Breast Cancer Research and Treatment

, Volume 32, Issue 3, pp 301–310

Detection of prostate-specific antigen immunoreactivity in breast tumors

  • Eleftherios P. Diamandis
  • He Yu
  • Donald J. A. Sutherland
Report

DOI: 10.1007/BF00666007

Cite this article as:
Diamandis, E.P., Yu, H. & Sutherland, D.J.A. Breast Cancer Res Tr (1994) 32: 301. doi:10.1007/BF00666007

Abstract

Prostate-specific antigen (PSA) is a glycoprotein produced by the epithelial cells of the prostate. PSA is currently used in clinical practice to facilitate diagnosis and monitoring of prostate carcinoma. The prostate is an organ that possesses androgen, estrogen, and progesterone receptors, and in this respect is similar to the breast. We postulated that breast tumors might also have the ability to produce PSA. We performed these studies on a collection of 525 tumor specimens collected for routine biochemical determination of estrogen and progesterone receptors.
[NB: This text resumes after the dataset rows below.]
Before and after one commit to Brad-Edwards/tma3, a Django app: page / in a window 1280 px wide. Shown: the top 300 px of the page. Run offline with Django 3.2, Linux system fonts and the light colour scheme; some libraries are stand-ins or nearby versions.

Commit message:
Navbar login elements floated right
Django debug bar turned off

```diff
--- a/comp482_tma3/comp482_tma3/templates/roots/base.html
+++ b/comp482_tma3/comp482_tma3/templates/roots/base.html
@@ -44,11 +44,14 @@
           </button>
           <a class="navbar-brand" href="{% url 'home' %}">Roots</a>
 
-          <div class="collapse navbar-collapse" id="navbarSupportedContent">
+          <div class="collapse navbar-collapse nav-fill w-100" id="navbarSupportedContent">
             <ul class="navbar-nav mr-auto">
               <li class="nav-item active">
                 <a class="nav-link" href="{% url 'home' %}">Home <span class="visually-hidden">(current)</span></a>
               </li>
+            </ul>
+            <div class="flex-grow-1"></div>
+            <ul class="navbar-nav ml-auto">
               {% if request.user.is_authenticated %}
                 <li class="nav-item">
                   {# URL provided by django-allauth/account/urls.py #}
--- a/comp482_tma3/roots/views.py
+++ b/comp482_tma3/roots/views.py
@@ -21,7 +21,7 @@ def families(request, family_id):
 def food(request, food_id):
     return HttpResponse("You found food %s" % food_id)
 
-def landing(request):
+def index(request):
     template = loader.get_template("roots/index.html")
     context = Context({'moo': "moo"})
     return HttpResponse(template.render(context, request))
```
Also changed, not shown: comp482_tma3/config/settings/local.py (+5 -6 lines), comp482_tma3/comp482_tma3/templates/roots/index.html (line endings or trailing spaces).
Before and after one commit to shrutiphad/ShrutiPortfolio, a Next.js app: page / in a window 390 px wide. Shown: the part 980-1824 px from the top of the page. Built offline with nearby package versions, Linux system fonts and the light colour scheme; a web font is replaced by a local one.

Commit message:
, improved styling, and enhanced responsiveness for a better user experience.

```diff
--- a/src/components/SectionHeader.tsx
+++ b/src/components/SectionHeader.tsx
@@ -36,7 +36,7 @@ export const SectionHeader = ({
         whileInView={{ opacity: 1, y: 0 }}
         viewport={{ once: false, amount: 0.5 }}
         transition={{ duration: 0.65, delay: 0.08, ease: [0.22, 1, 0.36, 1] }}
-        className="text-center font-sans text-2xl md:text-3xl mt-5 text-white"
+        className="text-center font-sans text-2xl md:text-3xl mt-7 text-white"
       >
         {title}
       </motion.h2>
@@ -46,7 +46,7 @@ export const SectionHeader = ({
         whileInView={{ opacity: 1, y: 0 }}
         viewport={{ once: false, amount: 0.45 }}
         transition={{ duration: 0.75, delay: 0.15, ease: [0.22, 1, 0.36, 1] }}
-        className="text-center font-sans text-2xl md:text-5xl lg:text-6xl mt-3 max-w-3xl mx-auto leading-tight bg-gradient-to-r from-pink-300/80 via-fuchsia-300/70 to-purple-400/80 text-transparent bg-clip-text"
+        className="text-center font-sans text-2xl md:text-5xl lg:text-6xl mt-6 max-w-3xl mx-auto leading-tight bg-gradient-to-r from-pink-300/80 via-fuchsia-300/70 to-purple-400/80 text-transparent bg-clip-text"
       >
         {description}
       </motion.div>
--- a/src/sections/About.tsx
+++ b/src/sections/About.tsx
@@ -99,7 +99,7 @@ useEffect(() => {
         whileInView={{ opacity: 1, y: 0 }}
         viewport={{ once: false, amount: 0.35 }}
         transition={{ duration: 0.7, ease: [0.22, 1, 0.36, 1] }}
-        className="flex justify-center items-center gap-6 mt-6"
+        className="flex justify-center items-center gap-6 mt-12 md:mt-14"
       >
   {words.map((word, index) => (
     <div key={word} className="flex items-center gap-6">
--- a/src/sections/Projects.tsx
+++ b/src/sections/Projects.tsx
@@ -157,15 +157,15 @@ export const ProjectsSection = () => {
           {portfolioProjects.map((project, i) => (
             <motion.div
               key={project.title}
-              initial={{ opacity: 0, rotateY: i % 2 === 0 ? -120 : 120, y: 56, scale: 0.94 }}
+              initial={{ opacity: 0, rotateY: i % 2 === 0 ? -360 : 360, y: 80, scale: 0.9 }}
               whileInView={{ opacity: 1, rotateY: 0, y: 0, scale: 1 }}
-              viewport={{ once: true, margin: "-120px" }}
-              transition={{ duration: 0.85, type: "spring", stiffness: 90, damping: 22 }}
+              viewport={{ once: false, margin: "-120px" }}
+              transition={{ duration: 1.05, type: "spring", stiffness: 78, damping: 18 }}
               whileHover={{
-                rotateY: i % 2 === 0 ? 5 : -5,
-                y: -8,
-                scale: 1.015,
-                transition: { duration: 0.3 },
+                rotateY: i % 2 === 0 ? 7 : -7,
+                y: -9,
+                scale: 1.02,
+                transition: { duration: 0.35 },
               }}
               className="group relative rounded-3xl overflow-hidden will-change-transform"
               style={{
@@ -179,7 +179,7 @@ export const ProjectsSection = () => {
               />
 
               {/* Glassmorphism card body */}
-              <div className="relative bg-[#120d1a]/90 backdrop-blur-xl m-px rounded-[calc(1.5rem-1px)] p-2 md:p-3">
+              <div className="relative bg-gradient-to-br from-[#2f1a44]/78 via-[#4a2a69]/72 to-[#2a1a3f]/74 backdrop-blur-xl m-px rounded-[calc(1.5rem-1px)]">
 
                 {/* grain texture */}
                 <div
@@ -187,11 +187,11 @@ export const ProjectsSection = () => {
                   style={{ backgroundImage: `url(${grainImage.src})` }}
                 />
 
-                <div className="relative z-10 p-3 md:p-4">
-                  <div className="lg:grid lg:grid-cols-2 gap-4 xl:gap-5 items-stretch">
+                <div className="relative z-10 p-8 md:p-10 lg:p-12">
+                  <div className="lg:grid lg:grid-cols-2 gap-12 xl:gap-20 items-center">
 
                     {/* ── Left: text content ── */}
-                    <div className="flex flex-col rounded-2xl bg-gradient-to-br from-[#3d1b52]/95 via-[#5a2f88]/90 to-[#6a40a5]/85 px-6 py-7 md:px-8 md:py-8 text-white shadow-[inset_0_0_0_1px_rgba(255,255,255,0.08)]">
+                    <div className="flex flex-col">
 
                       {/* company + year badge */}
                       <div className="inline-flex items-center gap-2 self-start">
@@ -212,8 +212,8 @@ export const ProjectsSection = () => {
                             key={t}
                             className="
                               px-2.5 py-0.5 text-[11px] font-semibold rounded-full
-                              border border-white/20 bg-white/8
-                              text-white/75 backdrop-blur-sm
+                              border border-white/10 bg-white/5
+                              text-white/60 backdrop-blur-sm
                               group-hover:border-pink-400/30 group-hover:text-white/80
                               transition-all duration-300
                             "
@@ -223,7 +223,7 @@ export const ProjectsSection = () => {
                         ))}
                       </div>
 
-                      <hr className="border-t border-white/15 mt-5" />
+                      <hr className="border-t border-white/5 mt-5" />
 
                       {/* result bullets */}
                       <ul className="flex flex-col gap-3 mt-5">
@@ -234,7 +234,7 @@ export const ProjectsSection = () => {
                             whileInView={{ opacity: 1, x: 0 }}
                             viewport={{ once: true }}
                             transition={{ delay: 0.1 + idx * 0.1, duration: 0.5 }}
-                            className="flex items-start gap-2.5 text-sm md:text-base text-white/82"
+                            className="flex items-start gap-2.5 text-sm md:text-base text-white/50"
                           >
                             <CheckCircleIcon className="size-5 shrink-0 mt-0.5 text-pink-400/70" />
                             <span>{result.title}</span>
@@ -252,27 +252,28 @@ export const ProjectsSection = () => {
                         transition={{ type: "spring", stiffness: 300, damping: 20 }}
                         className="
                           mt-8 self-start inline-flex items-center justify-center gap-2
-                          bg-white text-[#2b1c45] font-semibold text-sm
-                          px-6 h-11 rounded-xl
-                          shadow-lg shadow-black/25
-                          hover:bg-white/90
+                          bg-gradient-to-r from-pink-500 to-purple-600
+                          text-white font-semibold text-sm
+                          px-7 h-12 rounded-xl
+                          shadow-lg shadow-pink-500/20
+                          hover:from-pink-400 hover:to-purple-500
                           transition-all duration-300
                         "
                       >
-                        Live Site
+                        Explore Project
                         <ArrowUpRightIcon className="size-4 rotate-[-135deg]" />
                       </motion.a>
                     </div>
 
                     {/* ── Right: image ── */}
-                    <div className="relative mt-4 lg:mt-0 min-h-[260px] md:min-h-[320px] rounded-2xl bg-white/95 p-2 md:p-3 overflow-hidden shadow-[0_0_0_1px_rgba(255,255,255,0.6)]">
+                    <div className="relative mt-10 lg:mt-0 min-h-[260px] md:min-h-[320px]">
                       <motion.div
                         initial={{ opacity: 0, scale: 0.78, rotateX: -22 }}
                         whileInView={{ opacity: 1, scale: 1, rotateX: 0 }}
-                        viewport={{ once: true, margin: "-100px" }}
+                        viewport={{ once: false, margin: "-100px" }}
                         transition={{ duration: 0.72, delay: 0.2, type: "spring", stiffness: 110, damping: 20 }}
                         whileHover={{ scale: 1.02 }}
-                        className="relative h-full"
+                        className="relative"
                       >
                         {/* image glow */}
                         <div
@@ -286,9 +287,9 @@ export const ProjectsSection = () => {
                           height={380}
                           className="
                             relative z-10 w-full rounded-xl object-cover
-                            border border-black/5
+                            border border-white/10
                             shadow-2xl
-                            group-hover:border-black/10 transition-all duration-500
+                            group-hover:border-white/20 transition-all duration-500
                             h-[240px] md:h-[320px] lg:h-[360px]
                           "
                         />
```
Using a highly sensitive immunofluorometric procedure, we measured the p53 tumor suppressor gene product and PSA. Twenty nine percent of the breast tumor extracts contained detectable levels of PSA immunoreactivity (> 0.05 µg/L). The immunoreactive PSA content was associated with estrogen and/or progesterone receptor-positive tumors (P < 0.002). No association was found between PSA immunoreactivity and levels of the p53 tumor suppressor gene product (P = 0.37). High performance liquid chromatography and Western blot analysis revealed that the PSA immunoreactivity in the tumor had a molecular weight of 30 kDa, similar to that of seminal PSA. Immunoreactive PSA-positive tumors were associated with younger women (P = 0.012) and earlier disease stage (P = 0.064). We postulate that PSA immunoreactivity may be an additional marker of steroid hormone receptor-ligand action.

Key words

breast cancerprognostic markersprostate specific antigensteroid hormone receptors

Copyright information

© Kluwer Academic Publishers 1994

Authors and Affiliations

  • Eleftherios P. Diamandis
    • 1
    • 3
  • He Yu
    • 1
    • 3
  • Donald J. A. Sutherland
    • 2
  1. 1.Department of Clinical BiochemistryThe Toronto Hospital, Toronto Western DivisionToronto, OntarioCanada
  2. 2.Toronto Bayview Regional Cancer CentreSunnybrook Medical Centre, University of TorontoToronto, OntarioCanada
  3. 3.Department of Clinical BiochemistryUniversity of TorontoToronto, OntarioCanada